Referencing a form in Immediate Window in VB.net

I'm used to Microsoft Access where I can type "Forms!FormName!ControlName" in the immediate window to get the value of a control on an open form.  In vb.net, how can I get the "selectedvalue" of a listbox on an open form from the immediate window (or some other window)?
LVL 1
Declan_BasileITAsked:
Who is Participating?

[Product update] Infrastructure Analysis Tool is now available with Business Accounts.Learn More

x
I wear a lot of hats...

"The solutions and answers provided on Experts Exchange have been extremely helpful to me over the last few years. I wear a lot of hats - Developer, Database Administrator, Help Desk, etc., so I know a lot of things but not a lot about one thing. Experts Exchange gives me answers from people who do know a lot about one thing, in a easy to use platform." -Todd S.

Éric MoreauSenior .Net ConsultantCommented:
When you are in scope, just type:
Debug.Print(YourListBoxControlName.SelectedValue)

Open in new window

Jacques Bourgeois (James Burger)PresidentCommented:
First of all, you need to know that the old Immediate Windows features have now been splitted in 2 different windows.

The window where you type code and it runs is still called Immediate Window. It is a lot more limited than the "old" one however. In most situations, you cannot use it as you used to. This is partly because VB.NET code is compiled instead of being interpreted as it was in VBA, partly because there are many levels of visibility for methods in .NET (Public, Private, Friend...), while most were Public in VBA.

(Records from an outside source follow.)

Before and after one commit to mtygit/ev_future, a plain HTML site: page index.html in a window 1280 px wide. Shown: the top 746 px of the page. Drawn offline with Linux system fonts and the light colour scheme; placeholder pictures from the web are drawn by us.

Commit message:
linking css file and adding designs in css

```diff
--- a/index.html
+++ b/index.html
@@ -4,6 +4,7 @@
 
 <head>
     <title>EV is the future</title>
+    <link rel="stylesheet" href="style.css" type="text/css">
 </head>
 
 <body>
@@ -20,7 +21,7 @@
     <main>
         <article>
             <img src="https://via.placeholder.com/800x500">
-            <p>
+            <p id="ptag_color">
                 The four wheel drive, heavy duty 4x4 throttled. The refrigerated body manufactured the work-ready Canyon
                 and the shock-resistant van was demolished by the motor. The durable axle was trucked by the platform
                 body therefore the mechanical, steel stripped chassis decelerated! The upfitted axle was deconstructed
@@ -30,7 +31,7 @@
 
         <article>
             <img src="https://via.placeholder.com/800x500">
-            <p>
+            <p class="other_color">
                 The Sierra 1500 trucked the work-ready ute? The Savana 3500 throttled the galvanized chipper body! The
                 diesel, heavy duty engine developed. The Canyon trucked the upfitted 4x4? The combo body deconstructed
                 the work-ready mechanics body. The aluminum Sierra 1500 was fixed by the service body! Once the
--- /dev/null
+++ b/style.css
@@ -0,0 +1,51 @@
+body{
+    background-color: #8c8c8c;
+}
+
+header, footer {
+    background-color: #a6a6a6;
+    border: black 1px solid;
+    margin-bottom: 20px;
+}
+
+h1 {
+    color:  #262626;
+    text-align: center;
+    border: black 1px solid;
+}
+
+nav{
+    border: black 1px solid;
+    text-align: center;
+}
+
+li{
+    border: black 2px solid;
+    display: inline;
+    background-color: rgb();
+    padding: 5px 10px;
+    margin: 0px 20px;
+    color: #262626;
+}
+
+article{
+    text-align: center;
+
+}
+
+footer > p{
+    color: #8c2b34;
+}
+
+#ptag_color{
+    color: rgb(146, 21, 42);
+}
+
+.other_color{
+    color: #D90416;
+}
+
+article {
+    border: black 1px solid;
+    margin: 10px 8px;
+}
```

When the application is not running, the Immediate Windows can only be used to call Public methods in a module. Calling methods that are not Public or are in a class (a Form is a class) is not possible. And even in a module, because the application has to be entirely compiled before it runs, it can take time and the application must be free of compilation errors before you can get a result.

The Immediate Window is thus mostly used when you are in Debug mode after hitting a breakpoint in your code. There, it can be used to call any code that you would be able to call from the breakpoint location in the code.

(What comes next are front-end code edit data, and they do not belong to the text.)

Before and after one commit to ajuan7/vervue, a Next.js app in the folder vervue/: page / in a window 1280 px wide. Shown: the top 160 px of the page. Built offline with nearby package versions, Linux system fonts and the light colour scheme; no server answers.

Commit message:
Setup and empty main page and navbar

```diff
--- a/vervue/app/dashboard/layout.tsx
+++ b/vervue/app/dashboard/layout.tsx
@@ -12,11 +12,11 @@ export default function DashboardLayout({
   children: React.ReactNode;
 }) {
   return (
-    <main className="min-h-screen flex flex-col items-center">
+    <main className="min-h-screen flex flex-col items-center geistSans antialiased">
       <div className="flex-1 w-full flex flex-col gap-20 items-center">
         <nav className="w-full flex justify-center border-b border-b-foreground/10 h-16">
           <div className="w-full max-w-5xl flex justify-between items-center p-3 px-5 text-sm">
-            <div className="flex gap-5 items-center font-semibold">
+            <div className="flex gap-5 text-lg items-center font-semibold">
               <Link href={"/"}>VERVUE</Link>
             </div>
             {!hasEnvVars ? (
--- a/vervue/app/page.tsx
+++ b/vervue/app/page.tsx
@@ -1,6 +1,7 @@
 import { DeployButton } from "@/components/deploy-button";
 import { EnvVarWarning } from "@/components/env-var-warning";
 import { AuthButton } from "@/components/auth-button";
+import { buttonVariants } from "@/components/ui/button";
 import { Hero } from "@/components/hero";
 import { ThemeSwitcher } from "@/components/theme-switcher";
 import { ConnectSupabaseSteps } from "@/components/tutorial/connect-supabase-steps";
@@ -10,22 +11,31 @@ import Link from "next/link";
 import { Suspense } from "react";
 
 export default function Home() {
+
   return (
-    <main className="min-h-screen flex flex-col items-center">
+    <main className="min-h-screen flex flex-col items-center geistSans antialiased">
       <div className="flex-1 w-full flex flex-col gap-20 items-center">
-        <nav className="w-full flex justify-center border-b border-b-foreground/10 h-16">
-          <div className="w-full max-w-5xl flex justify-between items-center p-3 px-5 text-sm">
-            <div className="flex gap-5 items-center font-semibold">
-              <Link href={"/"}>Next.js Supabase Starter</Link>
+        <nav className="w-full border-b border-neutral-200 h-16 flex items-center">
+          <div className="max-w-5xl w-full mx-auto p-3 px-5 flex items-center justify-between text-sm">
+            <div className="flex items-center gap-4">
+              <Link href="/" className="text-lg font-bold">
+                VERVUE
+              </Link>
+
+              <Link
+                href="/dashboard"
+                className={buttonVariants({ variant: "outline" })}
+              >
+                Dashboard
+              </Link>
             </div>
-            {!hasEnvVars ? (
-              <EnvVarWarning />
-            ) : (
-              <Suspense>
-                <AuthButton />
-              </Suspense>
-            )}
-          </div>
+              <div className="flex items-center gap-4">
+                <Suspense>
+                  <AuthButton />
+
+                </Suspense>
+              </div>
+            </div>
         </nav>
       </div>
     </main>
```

The other window, the Debug Window is the one that receives the Debug.Print commands that you were possibly using in VBA and are still there. This is what Éric recommended (although he forgot to tell you that it is called the Debug Window). This is not something that you go in and type in. It will simply write the value that you requested in the Debug.Print instruction when that line will be hit during execution.

So, ideally, put a breakpoint in your code at the proper location where you want to see your value. This usually has to be somewhere in the form itself.  The application will temporarily stop on the breakpoint. If there was a Debug.WriteLine before that point, you will see the result in the Output Window. Or you can call the value you are seeking by calling it ?YourValue in the Immediate Window. Or you can set up the Watch window to display the values that you want to get.

Experts Exchange Solution brought to you by

Your issues matter to us.

Facing a tech roadblock? Get the help and guidance you need from experienced professionals who care. Ask your question anytime, anywhere, with no hassle.

Start your 7-day free trial
Declan_BasileITAuthor Commented:
Wow.  That was a very comprehensive answer and helped me understand VB.net in comparison to Access much better.  Thank you very much.
It's more than this solution.Get answers and train to solve all your tech problems - anytime, anywhere.Try it for free Edge Out The Competitionfor your dream job with proven skills and certifications.Get started today Stand Outas the employee with proven skills.Start learning today for free Move Your Career Forwardwith certification training in the latest technologies.Start your trial today
Visual Basic.NET

From novice to tech pro — start learning today.